State the number of lines in these records that include the word "from", and add nothing to it.

▶ _Extracted material_
┏━━

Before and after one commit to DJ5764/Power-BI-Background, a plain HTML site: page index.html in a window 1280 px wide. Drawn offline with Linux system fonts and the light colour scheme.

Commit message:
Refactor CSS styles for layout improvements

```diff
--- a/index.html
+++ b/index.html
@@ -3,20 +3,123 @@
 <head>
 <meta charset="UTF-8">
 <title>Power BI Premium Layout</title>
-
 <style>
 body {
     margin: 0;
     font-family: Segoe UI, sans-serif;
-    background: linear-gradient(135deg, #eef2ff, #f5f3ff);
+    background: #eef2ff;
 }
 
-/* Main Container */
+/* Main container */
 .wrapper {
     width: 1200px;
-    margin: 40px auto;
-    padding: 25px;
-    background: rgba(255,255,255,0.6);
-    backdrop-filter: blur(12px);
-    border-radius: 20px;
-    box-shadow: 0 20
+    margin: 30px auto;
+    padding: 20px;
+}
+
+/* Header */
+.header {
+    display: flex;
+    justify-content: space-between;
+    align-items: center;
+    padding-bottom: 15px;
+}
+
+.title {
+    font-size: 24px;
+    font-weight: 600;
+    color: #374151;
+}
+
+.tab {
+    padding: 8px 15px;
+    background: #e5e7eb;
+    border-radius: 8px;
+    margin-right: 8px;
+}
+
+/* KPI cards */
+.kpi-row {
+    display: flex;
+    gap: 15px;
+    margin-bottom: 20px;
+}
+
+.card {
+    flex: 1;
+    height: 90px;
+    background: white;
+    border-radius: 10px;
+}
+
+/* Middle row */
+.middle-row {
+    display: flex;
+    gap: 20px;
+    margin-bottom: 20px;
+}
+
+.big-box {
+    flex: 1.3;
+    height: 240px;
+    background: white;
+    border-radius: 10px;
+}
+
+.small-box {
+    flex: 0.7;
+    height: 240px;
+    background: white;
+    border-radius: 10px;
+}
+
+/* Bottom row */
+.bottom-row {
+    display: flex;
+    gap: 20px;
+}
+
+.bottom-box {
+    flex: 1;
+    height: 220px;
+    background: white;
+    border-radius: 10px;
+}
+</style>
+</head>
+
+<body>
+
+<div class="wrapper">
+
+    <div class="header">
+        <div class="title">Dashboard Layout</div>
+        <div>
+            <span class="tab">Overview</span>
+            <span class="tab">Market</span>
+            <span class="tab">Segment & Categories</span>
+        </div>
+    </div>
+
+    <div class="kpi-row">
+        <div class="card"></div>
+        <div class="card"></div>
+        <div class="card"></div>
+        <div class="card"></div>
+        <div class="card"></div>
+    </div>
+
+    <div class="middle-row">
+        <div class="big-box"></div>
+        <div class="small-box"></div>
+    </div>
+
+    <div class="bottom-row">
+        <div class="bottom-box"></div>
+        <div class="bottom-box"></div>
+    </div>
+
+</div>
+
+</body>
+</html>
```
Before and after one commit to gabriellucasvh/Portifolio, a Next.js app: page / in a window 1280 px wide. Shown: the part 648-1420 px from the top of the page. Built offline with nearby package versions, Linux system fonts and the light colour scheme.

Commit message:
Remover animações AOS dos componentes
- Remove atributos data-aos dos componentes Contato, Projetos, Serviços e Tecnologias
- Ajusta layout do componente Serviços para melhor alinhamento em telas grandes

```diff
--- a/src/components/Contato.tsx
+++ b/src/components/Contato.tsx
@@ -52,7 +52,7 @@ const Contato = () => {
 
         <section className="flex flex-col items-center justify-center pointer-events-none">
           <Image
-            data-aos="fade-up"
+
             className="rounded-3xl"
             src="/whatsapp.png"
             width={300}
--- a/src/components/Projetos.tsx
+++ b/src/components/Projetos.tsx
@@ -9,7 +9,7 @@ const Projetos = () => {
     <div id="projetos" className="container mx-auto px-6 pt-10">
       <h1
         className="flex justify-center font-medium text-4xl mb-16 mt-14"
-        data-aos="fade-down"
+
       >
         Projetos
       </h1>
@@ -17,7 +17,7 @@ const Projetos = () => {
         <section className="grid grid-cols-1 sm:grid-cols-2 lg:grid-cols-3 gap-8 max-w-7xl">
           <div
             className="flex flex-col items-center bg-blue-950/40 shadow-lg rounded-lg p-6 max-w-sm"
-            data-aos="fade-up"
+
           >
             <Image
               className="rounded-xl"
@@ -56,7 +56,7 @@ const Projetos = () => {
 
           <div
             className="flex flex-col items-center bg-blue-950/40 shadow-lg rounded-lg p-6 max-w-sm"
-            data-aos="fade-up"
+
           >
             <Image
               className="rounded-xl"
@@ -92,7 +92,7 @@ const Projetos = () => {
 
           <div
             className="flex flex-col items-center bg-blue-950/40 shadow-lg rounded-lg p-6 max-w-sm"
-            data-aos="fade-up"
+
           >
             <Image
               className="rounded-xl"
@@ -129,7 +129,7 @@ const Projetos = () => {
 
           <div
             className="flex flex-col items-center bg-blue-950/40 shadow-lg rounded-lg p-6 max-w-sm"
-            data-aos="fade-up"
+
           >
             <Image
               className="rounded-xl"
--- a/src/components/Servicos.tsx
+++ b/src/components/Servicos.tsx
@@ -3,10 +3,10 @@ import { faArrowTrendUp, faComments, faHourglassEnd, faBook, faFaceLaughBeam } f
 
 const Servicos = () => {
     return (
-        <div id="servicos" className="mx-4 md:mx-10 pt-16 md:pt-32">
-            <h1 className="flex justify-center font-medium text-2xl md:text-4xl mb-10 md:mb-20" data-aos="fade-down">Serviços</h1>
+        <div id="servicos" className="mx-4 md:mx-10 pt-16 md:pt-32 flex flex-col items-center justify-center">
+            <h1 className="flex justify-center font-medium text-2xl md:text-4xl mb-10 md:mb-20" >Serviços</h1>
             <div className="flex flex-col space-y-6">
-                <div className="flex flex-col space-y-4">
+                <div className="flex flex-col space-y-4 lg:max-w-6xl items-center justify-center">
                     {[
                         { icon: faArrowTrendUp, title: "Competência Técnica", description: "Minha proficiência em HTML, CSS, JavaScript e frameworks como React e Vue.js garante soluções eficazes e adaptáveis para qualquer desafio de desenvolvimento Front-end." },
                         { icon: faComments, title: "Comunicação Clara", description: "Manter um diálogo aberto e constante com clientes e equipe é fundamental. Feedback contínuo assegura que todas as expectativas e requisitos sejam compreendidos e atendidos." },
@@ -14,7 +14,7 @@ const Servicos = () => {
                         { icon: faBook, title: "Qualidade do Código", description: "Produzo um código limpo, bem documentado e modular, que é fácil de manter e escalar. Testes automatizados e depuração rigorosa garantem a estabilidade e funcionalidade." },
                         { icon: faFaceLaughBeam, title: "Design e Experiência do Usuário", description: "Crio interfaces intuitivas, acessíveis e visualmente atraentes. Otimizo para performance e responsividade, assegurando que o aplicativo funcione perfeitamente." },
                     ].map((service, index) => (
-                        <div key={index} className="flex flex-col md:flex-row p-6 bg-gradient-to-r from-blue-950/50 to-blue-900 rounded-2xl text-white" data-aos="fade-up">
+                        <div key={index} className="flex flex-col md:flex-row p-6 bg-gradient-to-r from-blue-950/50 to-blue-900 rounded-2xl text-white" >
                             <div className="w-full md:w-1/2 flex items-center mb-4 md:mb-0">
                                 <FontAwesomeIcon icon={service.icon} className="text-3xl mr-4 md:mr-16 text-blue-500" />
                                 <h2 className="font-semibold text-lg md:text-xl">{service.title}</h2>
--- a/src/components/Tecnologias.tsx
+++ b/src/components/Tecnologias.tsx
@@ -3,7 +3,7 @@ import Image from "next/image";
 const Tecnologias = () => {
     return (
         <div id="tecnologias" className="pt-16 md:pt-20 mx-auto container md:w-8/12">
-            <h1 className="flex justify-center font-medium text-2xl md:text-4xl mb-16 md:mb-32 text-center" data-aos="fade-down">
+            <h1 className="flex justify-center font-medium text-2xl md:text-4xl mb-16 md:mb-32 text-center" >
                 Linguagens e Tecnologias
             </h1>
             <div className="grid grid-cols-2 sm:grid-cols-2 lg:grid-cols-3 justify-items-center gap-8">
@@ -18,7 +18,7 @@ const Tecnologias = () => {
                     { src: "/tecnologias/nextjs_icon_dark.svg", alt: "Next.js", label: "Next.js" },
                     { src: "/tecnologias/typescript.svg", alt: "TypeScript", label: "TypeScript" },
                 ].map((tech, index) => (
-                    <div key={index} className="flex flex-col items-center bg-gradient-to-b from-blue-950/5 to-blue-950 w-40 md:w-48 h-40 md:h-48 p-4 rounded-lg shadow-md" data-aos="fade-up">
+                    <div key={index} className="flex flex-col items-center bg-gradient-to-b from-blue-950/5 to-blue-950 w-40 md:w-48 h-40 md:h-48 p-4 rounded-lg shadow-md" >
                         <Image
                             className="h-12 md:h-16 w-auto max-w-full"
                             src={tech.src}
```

┗━━

▶ _The completed task_
6